The Lumie Zest is not only a wake up light, it is also a portable SAD lamp. If you are unfamiliar with the term “SAD lamp” SAD is an acronym for Seasonal Affective Disorder which you may well be experiencing right now without even knowing it. Put simply, when you are starved of good levels of natural light as the summer months come to an end, it can cause you to become tired, moody, unsociable and even overweight.
What is Seasonal Affective Disorder?
Apparently your body clock is controlled by a small group of cells at the back of your brain and based on how much strong regular light is reaching the eye during the day determines how awake and alert you feel. With the combination of less daylight hours and lower natural light levels during the autumn and winter months you may be feeling the effects of “Seasonal Affective Disorder” also known as “Winter Depression” which is said to effect over 2 million people in the UK alone
As well as being a certified medical device to combat seasonal affective disorder, the Lumi Zest is also an extremely thin and portable wake up light, with all the functions of a regular alarm clock. The wake up light features either a 15 or 30 minute sunrise allowing you to wake naturally and feel refreshed, alert and energised.

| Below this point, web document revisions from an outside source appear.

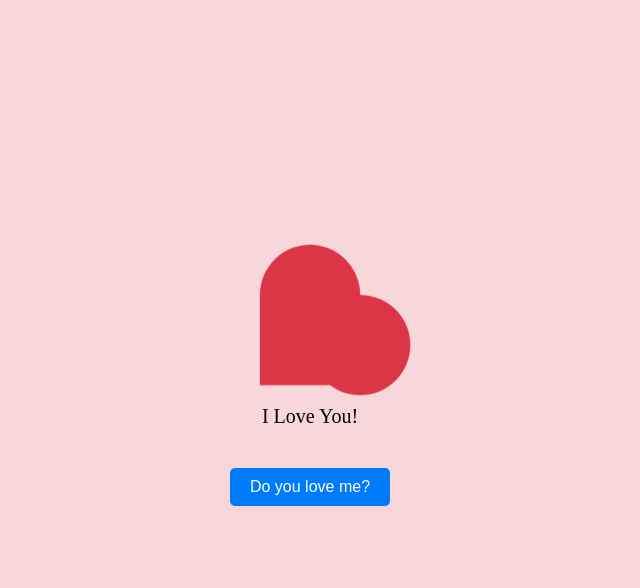
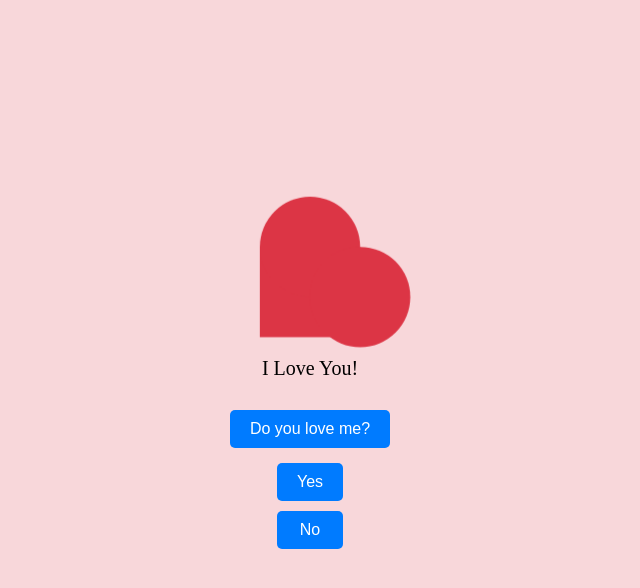
Before and after one commit to preetidas60/Love-animation, a plain HTML site: page index.html in a window 1280 px wide. Both pictures are taken after a click on the button "Do you love me?". Shown: the whole page, without its empty margins (330-970 px from the left). Drawn offline with Linux system fonts and the light colour scheme.

Commit message:
Add files via upload

```diff
--- a/index.html
+++ b/index.html
@@ -54,8 +54,13 @@
       }
     }
 
+    p {
+      margin-top: 20px;
+      font-size: 20px;
+    }
+
     button {
-      margin-top: 20px;
+      margin-top: 10px;
       padding: 10px 20px;
       font-size: 16px;
       background-color: #007bff; /* Blue button color, you can change it */
@@ -68,16 +73,45 @@
     button:hover {
       background-color: #0056b3; /* Darker blue on hover, you can change it */
     }
+
+    .response-buttons {
+      display: flex;
+      flex-direction: column;
+      margin-top: 10px;
+    }
+
+    .response-buttons button {
+      margin: 5px 0;
+      transition: margin-left 0.5s;
+    }
+
+    .response-buttons button:hover {
+      margin-left: 20px; /* You can adjust the distance it moves */
+    }
   </style>
 </head>
 <body>
   <div class="heart"></div>
-  <p style="margin-top: 20px; font-size: 20px;">I Love You!</p>
+  <p>I Love You!</p>
   <button onclick="askLove()">Do you love me?</button>
+
+  <div class="response-buttons" style="display: none;">
+    <button onclick="showResponse('Yes')">Yes</button>
+    <button onmouseover="moveNo()">No</button>
+  </div>
 
   <script>
     function askLove() {
-      alert("I love you too!");
+      document.querySelector('.response-buttons').style.display = 'flex';
+    }
+
+    function showResponse(response) {
+      alert(response === 'Yes' ? 'I love you too!' : 'It\'s okay, I understand.');
+    }
+
+    function moveNo() {
+      const noButton = document.querySelector('.response-buttons button:last-child');
+      noButton.style.marginLeft = '20px'; // You can adjust the distance it moves
     }
   </script>
 </body>
```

Once your up and about, the Lumie Zest can then be taken with you thanks to its ultra thin design to be used as a combination light therapy providing optimal SAD light treatment with blue-enriched white LED lights that automatically adjust in brightness levels.
To find out more about SAD lamps and Wake up lights, please view the light therapy section on Amazon
More details on SAD
Seasonal affective disorder (SAD) is a type of depression that has a seasonal pattern.
The episodes of depression tend to occur at the same time each year, usually during the winter.
As with other types of depression, the two main symptoms of SAD are a low mood and a lack of interest in life. You may also be less active than normal and sleep more.
SAD is sometimes known as “winter depression” because the symptoms are more apparent and tend to be more severe at this time of the year.
The symptoms often begin in the autumn as the days start getting shorter. They’re most severe during December, January and February.
In most cases the symptoms of SAD begin to improve in the spring before eventually disappearing.
What causes SAD?
The exact cause of SAD isn’t fully understood, but it’s thought to be linked to reduced exposure to sunlight during the shorter days of the year.
Sunlight can affect some of the brain’s chemicals and hormones. However, it’s not clear what this effect is. One theory is that light stimulates a part of the brain called the hypothalamus, which controls mood, appetite and sleep. These things can affect how you feel.
In people with SAD, a lack of sunlight and a problem with certain brain chemicals stops the hypothalamus working properly. The lack of light is thought to affect the:
- production of the hormone melatonin
- production of the hormone serotonin
- body’s circadian rhythm (its internal clock, which regulates several biological processes during a 24-hour period)
As with any type of depression, SAD can be difficult to live with. It can make you feel tired, stressed and unhappy. However, it can usually be treated successfully.
Light therapy is often used to treat SAD. It involves sitting in front of or beneath a light box that produces a very bright light. Light boxes come in a variety of designs, including desk lamps and wall-mounted fixtures.